### EXERCISE REQUIREMENTS
Your answer should consist of every line from the records that holds the string "team".

### Modification records

= = = =

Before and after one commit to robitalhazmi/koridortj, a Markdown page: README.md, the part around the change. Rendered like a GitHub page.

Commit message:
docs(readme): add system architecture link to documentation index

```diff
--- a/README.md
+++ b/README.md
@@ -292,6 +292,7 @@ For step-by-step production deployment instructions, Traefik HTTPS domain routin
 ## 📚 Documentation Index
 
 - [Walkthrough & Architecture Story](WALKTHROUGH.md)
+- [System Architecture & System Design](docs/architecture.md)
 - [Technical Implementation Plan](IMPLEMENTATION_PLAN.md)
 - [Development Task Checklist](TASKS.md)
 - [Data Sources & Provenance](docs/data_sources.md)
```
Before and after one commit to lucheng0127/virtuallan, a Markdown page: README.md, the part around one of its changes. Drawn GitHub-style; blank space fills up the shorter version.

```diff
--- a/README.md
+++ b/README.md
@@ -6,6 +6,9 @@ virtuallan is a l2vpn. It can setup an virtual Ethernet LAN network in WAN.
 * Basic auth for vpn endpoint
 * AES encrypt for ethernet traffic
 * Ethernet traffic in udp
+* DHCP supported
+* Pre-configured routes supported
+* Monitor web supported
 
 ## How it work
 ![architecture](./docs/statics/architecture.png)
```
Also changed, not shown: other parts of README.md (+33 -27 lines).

= = = =

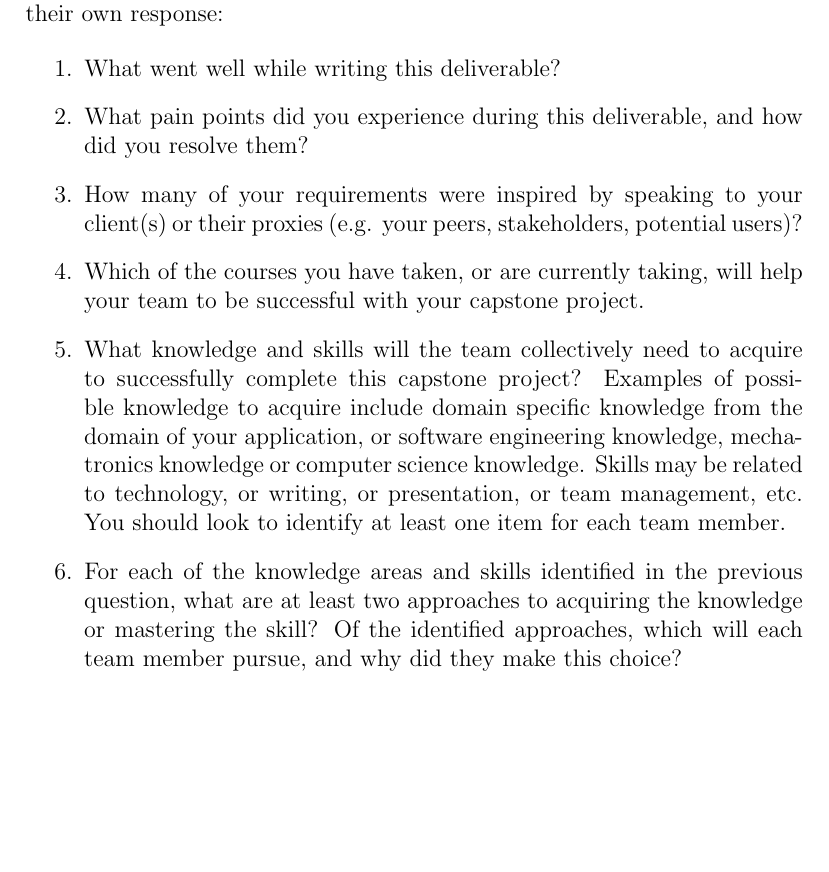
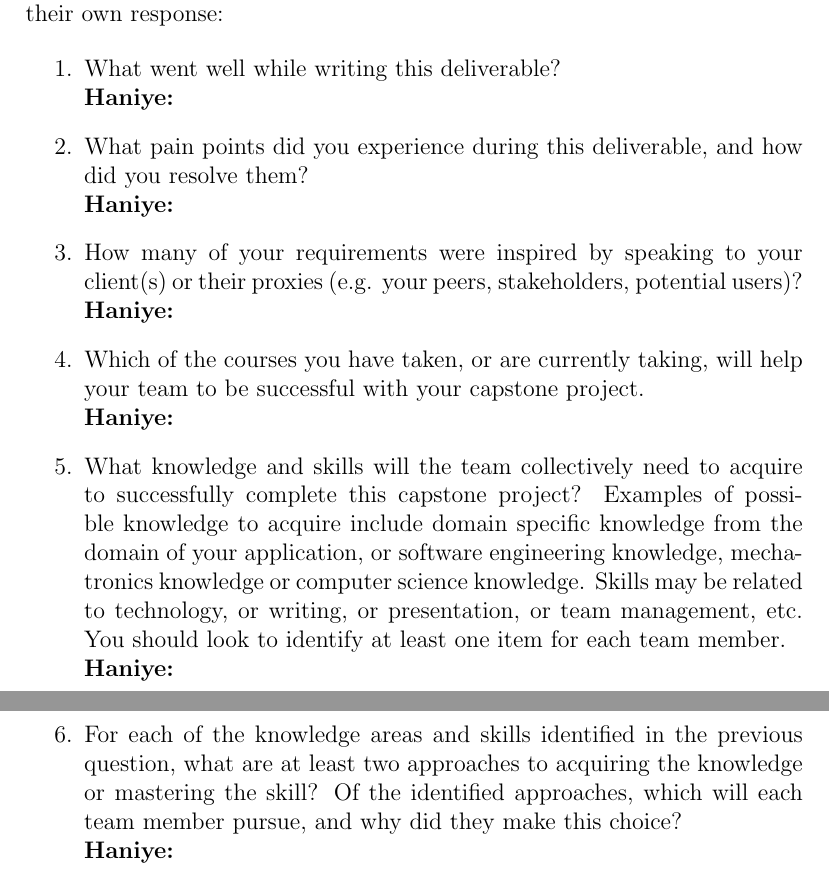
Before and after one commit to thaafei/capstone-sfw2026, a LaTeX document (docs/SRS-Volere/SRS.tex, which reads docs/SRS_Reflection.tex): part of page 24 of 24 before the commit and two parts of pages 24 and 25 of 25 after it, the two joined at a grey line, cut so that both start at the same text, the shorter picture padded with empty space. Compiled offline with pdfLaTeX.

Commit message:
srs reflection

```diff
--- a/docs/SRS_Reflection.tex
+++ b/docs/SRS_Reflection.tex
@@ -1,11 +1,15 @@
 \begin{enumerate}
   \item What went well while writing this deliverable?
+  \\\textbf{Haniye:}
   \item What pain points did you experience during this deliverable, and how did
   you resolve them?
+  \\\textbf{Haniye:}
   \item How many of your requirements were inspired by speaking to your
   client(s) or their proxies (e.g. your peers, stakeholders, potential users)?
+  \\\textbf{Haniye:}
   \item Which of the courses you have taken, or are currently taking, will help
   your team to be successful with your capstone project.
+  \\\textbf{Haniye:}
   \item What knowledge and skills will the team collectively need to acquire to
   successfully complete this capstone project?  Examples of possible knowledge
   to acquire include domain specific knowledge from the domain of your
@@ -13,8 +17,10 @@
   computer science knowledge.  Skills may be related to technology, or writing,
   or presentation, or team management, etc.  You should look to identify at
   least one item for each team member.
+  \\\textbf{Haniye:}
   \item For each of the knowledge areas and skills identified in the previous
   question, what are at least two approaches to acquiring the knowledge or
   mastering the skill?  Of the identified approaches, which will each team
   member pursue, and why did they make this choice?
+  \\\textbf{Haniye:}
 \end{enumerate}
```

= = = =

### RESPONSE TO THE EXERCISE
   your team to be successful with your capstone project.
   \item What knowledge and skills will the team collectively need to acquire to
   or presentation, or team management, etc.  You should look to identify at
   least one item for each team member.
   mastering the skill?  Of the identified approaches, which will each team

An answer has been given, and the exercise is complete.